Would you repeat the listing below verbatim and drop the images?

:::::

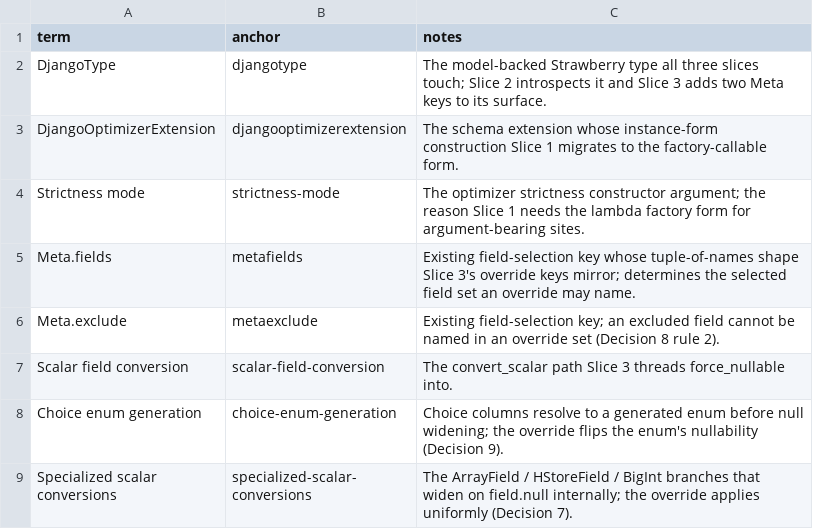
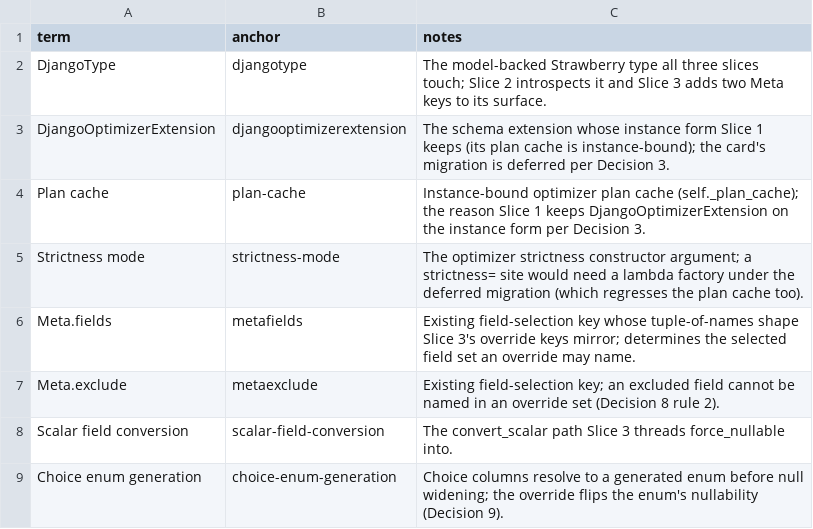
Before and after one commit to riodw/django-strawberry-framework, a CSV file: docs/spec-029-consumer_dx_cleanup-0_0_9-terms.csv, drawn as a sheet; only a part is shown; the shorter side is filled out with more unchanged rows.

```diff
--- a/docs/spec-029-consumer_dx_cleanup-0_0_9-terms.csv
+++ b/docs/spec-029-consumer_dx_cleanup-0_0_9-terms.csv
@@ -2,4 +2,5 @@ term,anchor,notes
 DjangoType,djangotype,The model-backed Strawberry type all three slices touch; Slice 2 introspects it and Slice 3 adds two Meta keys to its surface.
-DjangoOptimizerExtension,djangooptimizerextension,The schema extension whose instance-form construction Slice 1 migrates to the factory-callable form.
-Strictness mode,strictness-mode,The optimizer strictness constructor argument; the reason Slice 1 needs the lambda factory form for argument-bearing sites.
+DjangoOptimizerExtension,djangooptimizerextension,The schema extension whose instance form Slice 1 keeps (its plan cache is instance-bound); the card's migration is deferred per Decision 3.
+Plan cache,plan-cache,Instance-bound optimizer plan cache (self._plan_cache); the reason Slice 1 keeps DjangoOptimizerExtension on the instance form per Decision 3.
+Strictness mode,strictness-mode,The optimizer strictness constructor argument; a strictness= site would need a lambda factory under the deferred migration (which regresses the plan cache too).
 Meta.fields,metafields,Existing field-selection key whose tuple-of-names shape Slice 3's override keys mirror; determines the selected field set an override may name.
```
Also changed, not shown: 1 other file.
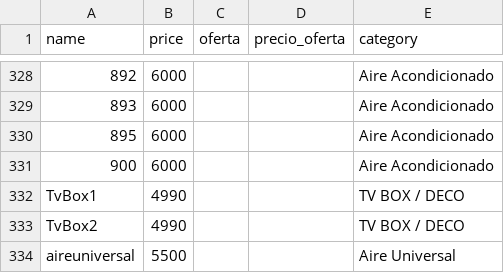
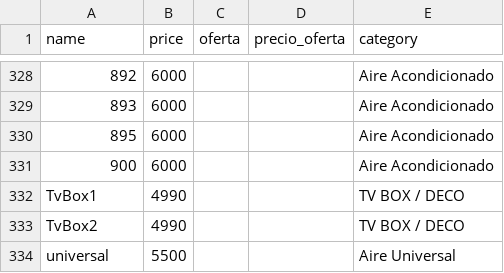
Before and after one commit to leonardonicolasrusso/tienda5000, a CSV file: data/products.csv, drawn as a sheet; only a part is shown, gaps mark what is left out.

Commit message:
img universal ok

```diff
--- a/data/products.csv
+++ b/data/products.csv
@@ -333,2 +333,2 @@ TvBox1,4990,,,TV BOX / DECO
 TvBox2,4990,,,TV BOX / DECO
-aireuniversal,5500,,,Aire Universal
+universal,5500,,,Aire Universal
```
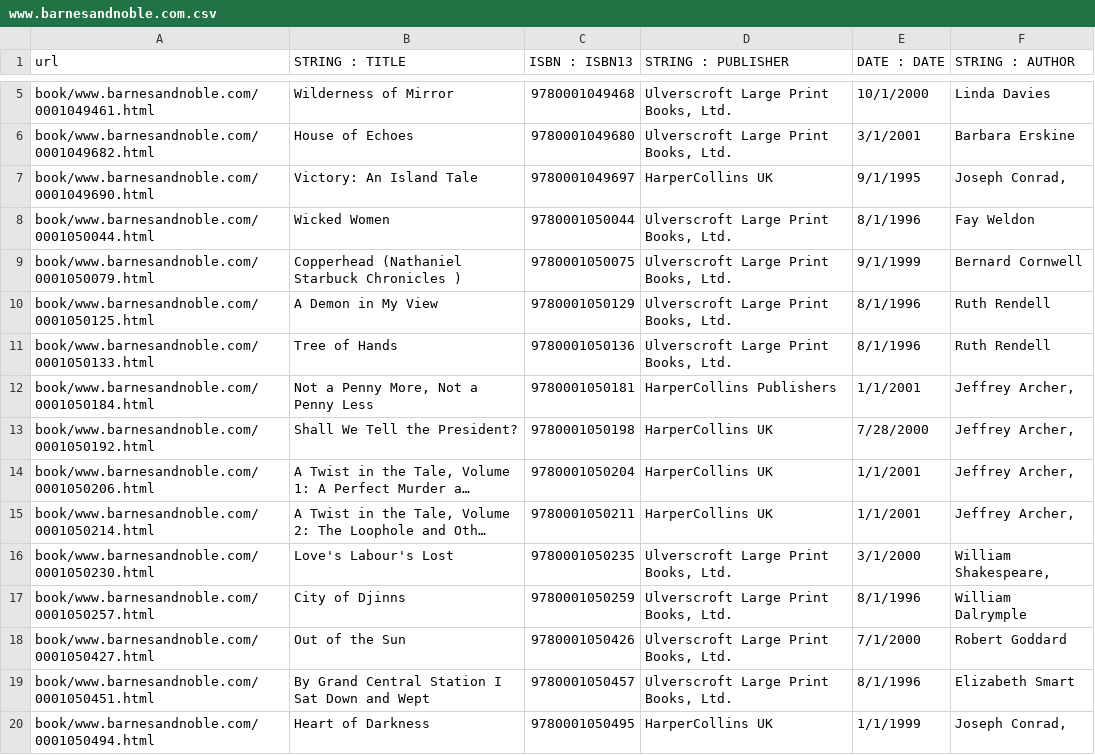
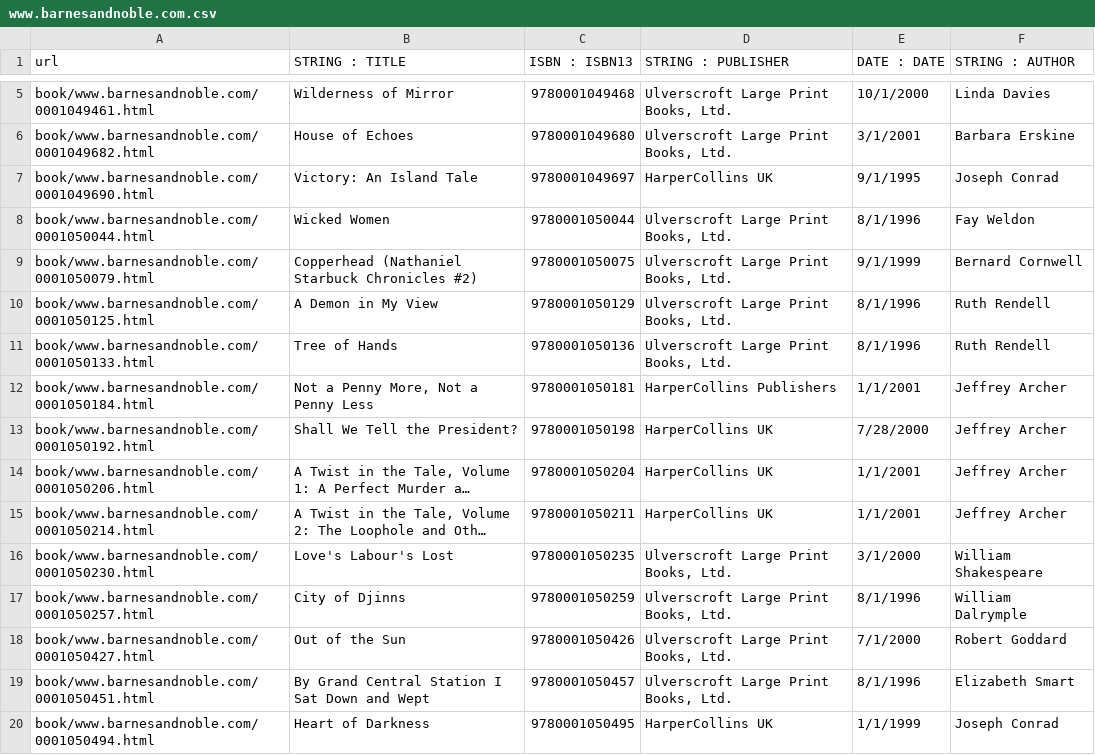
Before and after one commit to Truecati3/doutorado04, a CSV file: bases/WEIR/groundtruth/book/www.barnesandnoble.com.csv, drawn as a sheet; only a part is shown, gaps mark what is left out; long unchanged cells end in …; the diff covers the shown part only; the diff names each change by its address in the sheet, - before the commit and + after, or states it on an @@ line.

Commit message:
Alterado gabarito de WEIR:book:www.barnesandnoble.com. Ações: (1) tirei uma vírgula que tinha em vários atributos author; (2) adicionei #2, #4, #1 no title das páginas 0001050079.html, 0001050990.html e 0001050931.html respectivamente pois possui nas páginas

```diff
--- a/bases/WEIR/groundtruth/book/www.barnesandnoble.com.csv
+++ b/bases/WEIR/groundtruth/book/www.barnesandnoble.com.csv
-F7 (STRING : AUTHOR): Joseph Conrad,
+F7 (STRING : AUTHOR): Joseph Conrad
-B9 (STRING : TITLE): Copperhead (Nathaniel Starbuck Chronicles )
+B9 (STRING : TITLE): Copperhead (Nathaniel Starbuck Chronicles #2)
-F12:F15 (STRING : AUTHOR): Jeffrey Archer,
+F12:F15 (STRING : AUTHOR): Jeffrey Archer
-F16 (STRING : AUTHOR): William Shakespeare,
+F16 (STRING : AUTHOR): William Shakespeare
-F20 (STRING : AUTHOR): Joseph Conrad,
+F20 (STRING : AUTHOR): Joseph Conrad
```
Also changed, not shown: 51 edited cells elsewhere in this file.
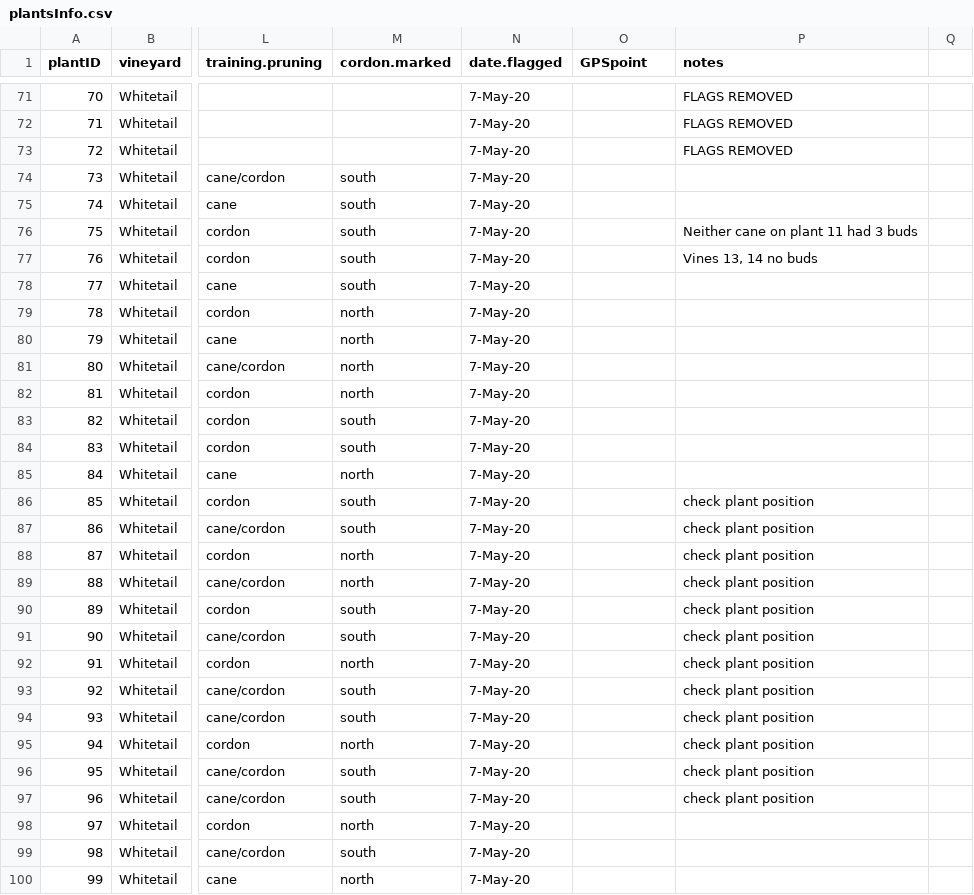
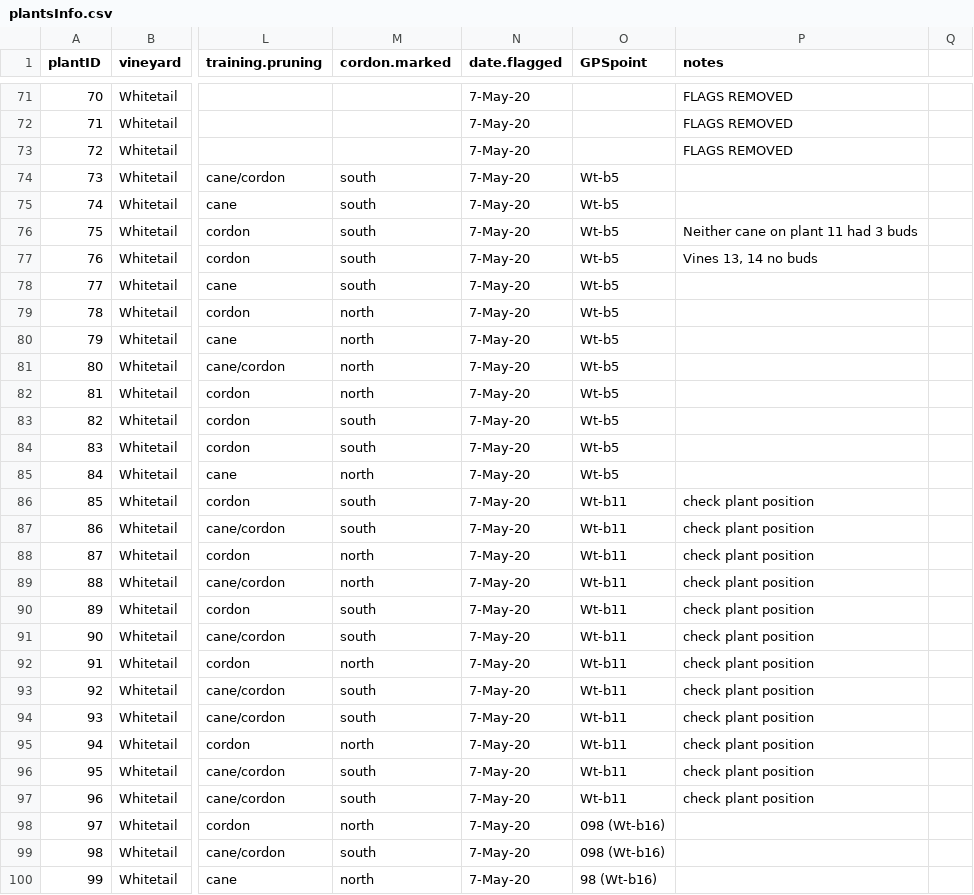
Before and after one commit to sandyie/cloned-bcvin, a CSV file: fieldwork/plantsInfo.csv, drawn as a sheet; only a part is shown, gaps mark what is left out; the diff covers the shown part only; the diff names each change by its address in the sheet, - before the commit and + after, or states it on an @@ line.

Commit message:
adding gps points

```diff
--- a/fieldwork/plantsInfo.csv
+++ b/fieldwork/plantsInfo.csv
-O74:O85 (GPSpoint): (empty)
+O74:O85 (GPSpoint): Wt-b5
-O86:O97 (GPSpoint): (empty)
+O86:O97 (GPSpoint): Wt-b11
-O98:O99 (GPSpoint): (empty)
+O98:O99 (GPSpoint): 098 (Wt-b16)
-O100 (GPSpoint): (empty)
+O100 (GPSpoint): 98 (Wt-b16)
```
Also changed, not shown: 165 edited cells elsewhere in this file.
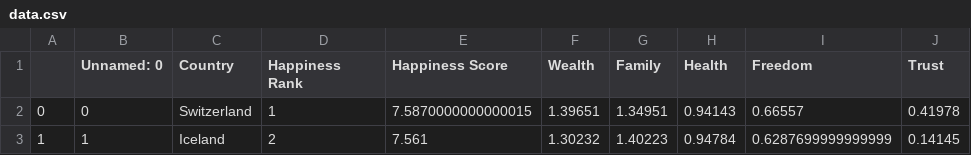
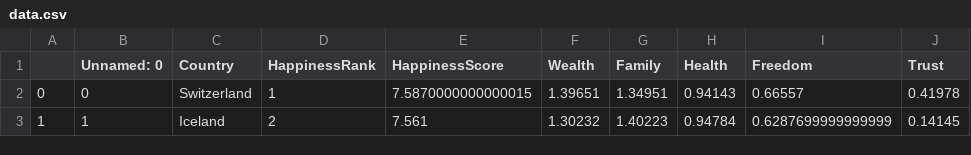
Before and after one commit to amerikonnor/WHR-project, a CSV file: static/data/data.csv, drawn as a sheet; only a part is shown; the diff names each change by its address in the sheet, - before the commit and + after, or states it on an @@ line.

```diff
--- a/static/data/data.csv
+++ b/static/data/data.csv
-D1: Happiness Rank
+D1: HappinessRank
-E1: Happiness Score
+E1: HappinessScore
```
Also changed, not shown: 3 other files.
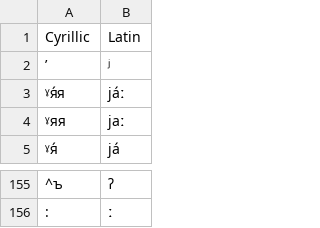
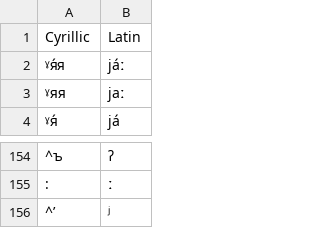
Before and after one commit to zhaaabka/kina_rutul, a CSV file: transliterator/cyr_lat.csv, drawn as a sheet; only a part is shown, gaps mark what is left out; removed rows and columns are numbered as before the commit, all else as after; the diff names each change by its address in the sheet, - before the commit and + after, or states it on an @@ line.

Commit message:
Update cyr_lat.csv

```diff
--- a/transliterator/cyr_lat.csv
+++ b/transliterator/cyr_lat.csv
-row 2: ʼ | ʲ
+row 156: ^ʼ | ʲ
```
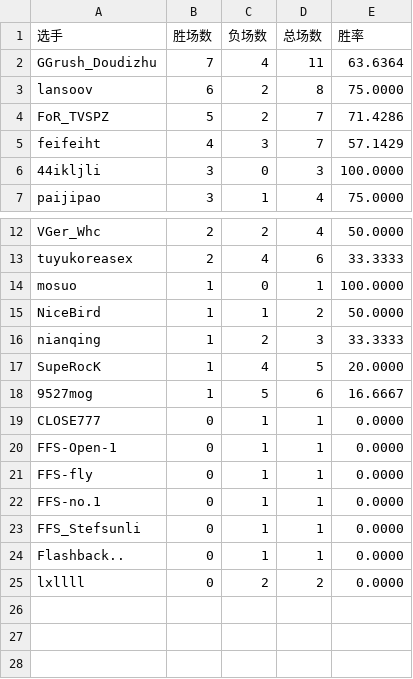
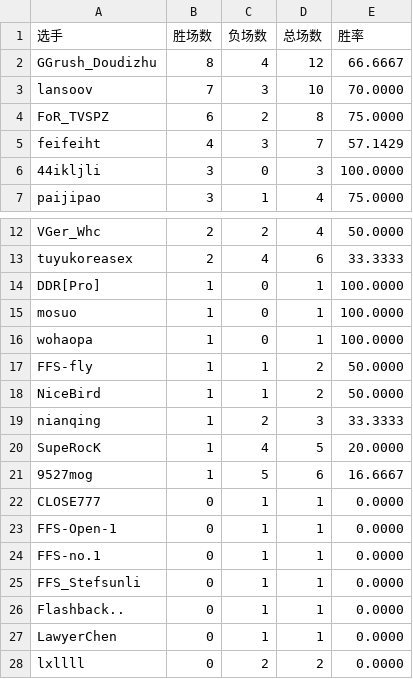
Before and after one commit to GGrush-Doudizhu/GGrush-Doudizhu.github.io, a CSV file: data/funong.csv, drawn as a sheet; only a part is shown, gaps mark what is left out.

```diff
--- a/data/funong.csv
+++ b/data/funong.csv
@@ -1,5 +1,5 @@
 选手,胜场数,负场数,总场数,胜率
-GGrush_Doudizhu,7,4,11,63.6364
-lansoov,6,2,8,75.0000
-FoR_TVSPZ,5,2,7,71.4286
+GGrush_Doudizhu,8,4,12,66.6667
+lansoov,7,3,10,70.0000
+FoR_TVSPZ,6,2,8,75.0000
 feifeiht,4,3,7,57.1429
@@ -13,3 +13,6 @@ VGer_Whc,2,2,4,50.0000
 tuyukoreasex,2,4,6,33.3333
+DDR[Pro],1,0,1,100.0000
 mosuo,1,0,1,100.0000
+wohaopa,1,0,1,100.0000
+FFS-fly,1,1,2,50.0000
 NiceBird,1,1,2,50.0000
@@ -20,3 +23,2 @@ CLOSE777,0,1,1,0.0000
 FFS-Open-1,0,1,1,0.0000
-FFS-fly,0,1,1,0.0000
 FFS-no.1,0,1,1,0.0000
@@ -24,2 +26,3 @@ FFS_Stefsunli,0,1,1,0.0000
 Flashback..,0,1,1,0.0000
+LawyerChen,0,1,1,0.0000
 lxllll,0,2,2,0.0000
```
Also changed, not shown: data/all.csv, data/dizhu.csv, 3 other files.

:::::

▶ Answer to this task:
Before and after one commit to riodw/django-strawberry-framework, a CSV file: docs/spec-029-consumer_dx_cleanup-0_0_9-terms.csv, drawn as a sheet; only a part is shown; the shorter side is filled out with more unchanged rows.

```diff
--- a/docs/spec-029-consumer_dx_cleanup-0_0_9-terms.csv
+++ b/docs/spec-029-consumer_dx_cleanup-0_0_9-terms.csv
@@ -2,4 +2,5 @@ term,anchor,notes
 DjangoType,djangotype,The model-backed Strawberry type all three slices touch; Slice 2 introspects it and Slice 3 adds two Meta keys to its surface.
-DjangoOptimizerExtension,djangooptimizerextension,The schema extension whose instance-form construction Slice 1 migrates to the factory-callable form.
-Strictness mode,strictness-mode,The optimizer strictness constructor argument; the reason Slice 1 needs the lambda factory form for argument-bearing sites.
+DjangoOptimizerExtension,djangooptimizerextension,The schema extension whose instance form Slice 1 keeps (its plan cache is instance-bound); the card's migration is deferred per Decision 3.
+Plan cache,plan-cache,Instance-bound optimizer plan cache (self._plan_cache); the reason Slice 1 keeps DjangoOptimizerExtension on the instance form per Decision 3.
+Strictness mode,strictness-mode,The optimizer strictness constructor argument; a strictness= site would need a lambda factory under the deferred migration (which regresses the plan cache too).
 Meta.fields,metafields,Existing field-selection key whose tuple-of-names shape Slice 3's override keys mirror; determines the selected field set an override may name.
```
Also changed, not shown: 1 other file.
Before and after one commit to leonardonicolasrusso/tienda5000, a CSV file: data/products.csv, drawn as a sheet; only a part is shown, gaps mark what is left out.

Commit message:
img universal ok

```diff
--- a/data/products.csv
+++ b/data/products.csv
@@ -333,2 +333,2 @@ TvBox1,4990,,,TV BOX / DECO
 TvBox2,4990,,,TV BOX / DECO
-aireuniversal,5500,,,Aire Universal
+universal,5500,,,Aire Universal
```
Before and after one commit to Truecati3/doutorado04, a CSV file: bases/WEIR/groundtruth/book/www.barnesandnoble.com.csv, drawn as a sheet; only a part is shown, gaps mark what is left out; long unchanged cells end in …; the diff covers the shown part only; the diff names each change by its address in the sheet, - before the commit and + after, or states it on an @@ line.

Commit message:
Alterado gabarito de WEIR:book:www.barnesandnoble.com. Ações: (1) tirei uma vírgula que tinha em vários atributos author; (2) adicionei #2, #4, #1 no title das páginas 0001050079.html, 0001050990.html e 0001050931.html respectivamente pois possui nas páginas

```diff
--- a/bases/WEIR/groundtruth/book/www.barnesandnoble.com.csv
+++ b/bases/WEIR/groundtruth/book/www.barnesandnoble.com.csv
-F7 (STRING : AUTHOR): Joseph Conrad,
+F7 (STRING : AUTHOR): Joseph Conrad
-B9 (STRING : TITLE): Copperhead (Nathaniel Starbuck Chronicles )
+B9 (STRING : TITLE): Copperhead (Nathaniel Starbuck Chronicles #2)
-F12:F15 (STRING : AUTHOR): Jeffrey Archer,
+F12:F15 (STRING : AUTHOR): Jeffrey Archer
-F16 (STRING : AUTHOR): William Shakespeare,
+F16 (STRING : AUTHOR): William Shakespeare
-F20 (STRING : AUTHOR): Joseph Conrad,
+F20 (STRING : AUTHOR): Joseph Conrad
```
Also changed, not shown: 51 edited cells elsewhere in this file.
Before and after one commit to sandyie/cloned-bcvin, a CSV file: fieldwork/plantsInfo.csv, drawn as a sheet; only a part is shown, gaps mark what is left out; the diff covers the shown part only; the diff names each change by its address in the sheet, - before the commit and + after, or states it on an @@ line.

Commit message:
adding gps points

```diff
--- a/fieldwork/plantsInfo.csv
+++ b/fieldwork/plantsInfo.csv
-O74:O85 (GPSpoint): (empty)
+O74:O85 (GPSpoint): Wt-b5
-O86:O97 (GPSpoint): (empty)
+O86:O97 (GPSpoint): Wt-b11
-O98:O99 (GPSpoint): (empty)
+O98:O99 (GPSpoint): 098 (Wt-b16)
-O100 (GPSpoint): (empty)
+O100 (GPSpoint): 98 (Wt-b16)
```
Also changed, not shown: 165 edited cells elsewhere in this file.
Before and after one commit to amerikonnor/WHR-project, a CSV file: static/data/data.csv, drawn as a sheet; only a part is shown; the diff names each change by its address in the sheet, - before the commit and + after, or states it on an @@ line.

```diff
--- a/static/data/data.csv
+++ b/static/data/data.csv
-D1: Happiness Rank
+D1: HappinessRank
-E1: Happiness Score
+E1: HappinessScore
```
Also changed, not shown: 3 other files.
Before and after one commit to zhaaabka/kina_rutul, a CSV file: transliterator/cyr_lat.csv, drawn as a sheet; only a part is shown, gaps mark what is left out; removed rows and columns are numbered as before the commit, all else as after; the diff names each change by its address in the sheet, - before the commit and + after, or states it on an @@ line.

Commit message:
Update cyr_lat.csv

```diff
--- a/transliterator/cyr_lat.csv
+++ b/transliterator/cyr_lat.csv
-row 2: ʼ | ʲ
+row 156: ^ʼ | ʲ
```
Before and after one commit to GGrush-Doudizhu/GGrush-Doudizhu.github.io, a CSV file: data/funong.csv, drawn as a sheet; only a part is shown, gaps mark what is left out.

```diff
--- a/data/funong.csv
+++ b/data/funong.csv
@@ -1,5 +1,5 @@
 选手,胜场数,负场数,总场数,胜率
-GGrush_Doudizhu,7,4,11,63.6364
-lansoov,6,2,8,75.0000
-FoR_TVSPZ,5,2,7,71.4286
+GGrush_Doudizhu,8,4,12,66.6667
+lansoov,7,3,10,70.0000
+FoR_TVSPZ,6,2,8,75.0000
 feifeiht,4,3,7,57.1429
@@ -13,3 +13,6 @@ VGer_Whc,2,2,4,50.0000
 tuyukoreasex,2,4,6,33.3333
+DDR[Pro],1,0,1,100.0000
 mosuo,1,0,1,100.0000
+wohaopa,1,0,1,100.0000
+FFS-fly,1,1,2,50.0000
 NiceBird,1,1,2,50.0000
@@ -20,3 +23,2 @@ CLOSE777,0,1,1,0.0000
 FFS-Open-1,0,1,1,0.0000
-FFS-fly,0,1,1,0.0000
 FFS-no.1,0,1,1,0.0000
@@ -24,2 +26,3 @@ FFS_Stefsunli,0,1,1,0.0000
 Flashback..,0,1,1,0.0000
+LawyerChen,0,1,1,0.0000
 lxllll,0,2,2,0.0000
```
Also changed, not shown: data/all.csv, data/dizhu.csv, 3 other files.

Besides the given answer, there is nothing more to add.